At our church this winter we studied the book What’s So Amazing About Grace? by Philip Yancey. Chapter 13, which talks about people who are generally not accepted, mentions the experience of Yancey’s closest friend, Mel, who realized he was gay. It brought tears to my eyes to read how Yancey supported his friend, who was married and who was a lay preacher in the church. Mel divorced his wife, convinced that he had to do so. I quote from the book, which shows the attitude of most people:
His former colleagues and employers, famous Christians whom he had hosted, who traveled with him, and who made hundreds of thousands of dollars off his work, suddenly turned away. In an airport Mel walked up to a leading Christian statesman he knew well and held out his hand. The man scowled, turned his back and would not even speak.
Mel was ostracized by many, and Yancey received his own share of criticism for standing by his friend.

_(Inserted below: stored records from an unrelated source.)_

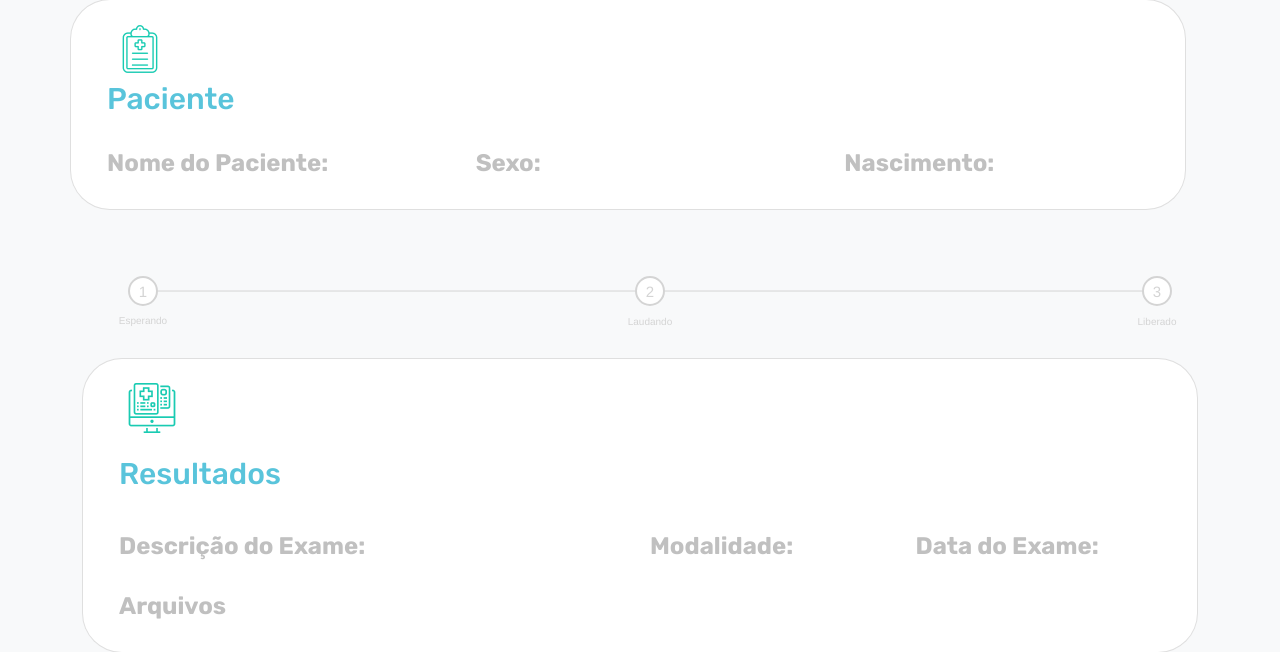
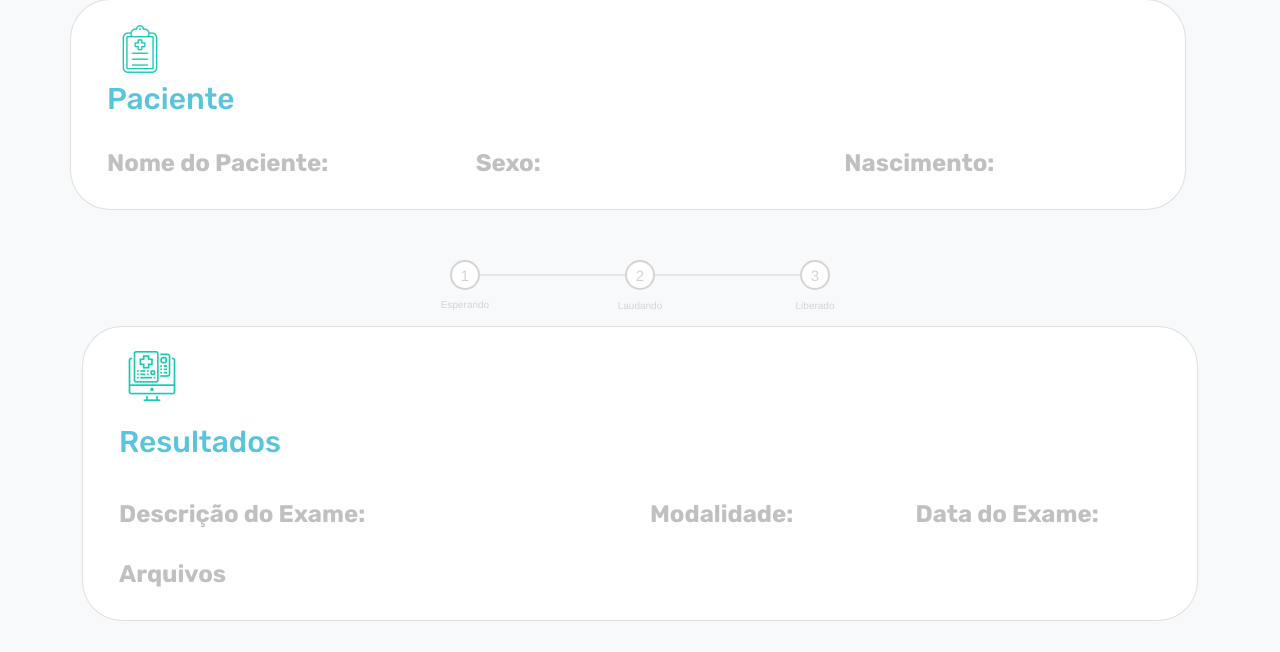
Before and after one commit to williammath26/service-rapide-responsive, a Django app: template sr-entrega-hcn-fronted/entrega/templates/PaginaExames.html in a window 1280 px wide. Shown: the part 286-938 px from the top of the page. Run offline with Django 4.2, Linux system fonts and the light colour scheme; the template is opened without the code that fills it, so the values that code supplies are empty; some libraries are stand-ins or nearby versions.

Commit message:
atualizado

```diff
--- a/sr-entrega-hcn-fronted/entrega/templates/PaginaExames.html
+++ b/sr-entrega-hcn-fronted/entrega/templates/PaginaExames.html
@@ -101,9 +101,10 @@
                 </div>
 
 
-                <div class="card-body rounded-pill">
+                <div class="center-progress">
                     <div id="progressBar" style="height: 100px"></div>
-                </div>
+
+                  </div>
 
                <!-- <div class="card-body rounded-pill">
                     <div id="progressBar"  class="mb-3" style="height: 50px"></div>
--- a/sr-entrega-hcn-fronted/srentrega/static/css/resultExames.css
+++ b/sr-entrega-hcn-fronted/srentrega/static/css/resultExames.css
@@ -183,7 +183,7 @@ p{
 #btn-baixar{
     background-color:#EEF9FB;
     border-radius: 20px;
-    width: 350px;
+    width: 330px;
     height: 100px;
     gap: 24px;
     opacity: 0px;
```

The question “Where is my son welcome?” is partially answered in that book: many will not want to associate with your son. Some will, but will not want to broach the Subject. Most of Mark and Paul’s friends are gay; several are professionals, not many are CRC members.
Your son may meet someone with whom he will establish a monogamous relationship. My advice is this: love your son very much. More than any of your other children? No, not more—differently. Support him whenever possible, and don’t be ashamed of him. Pray continually to God for wisdom and his compassion.
I leave you with another quote from the book, this one about Rev. Ed Dobson from Calvary Church in Grand Rapids, Mich., who does not agree with the position of the gay community but has reached out to many:
In time Ed Dobson won the trust from the gay community. One gay person said, “We understand where you stand, and know that you do not agree with us, but you still show the love of Jesus and we are drawn to that.” Ed said to me [Yancey], “If I die and someone stands up at my funeral and says nothing but ‘Ed Dobson loved homosexuals,’ I would feel proud.”
I could go on. We have experienced some of the above, but Mark has been ostracized by the church community. Many people accept him for who he is, but members of the CRC are not in the majority. I could go on, but it would serve no additional purpose. One thing remains: the church I’ve served and love has no place for our son.
I hope that this letter means something to you. You are not alone with your question. Suggest to your son, “Live as God would want you to live.” And never lose your faith. God is compassionate.
In all of this the hurt remains, but the love never fades.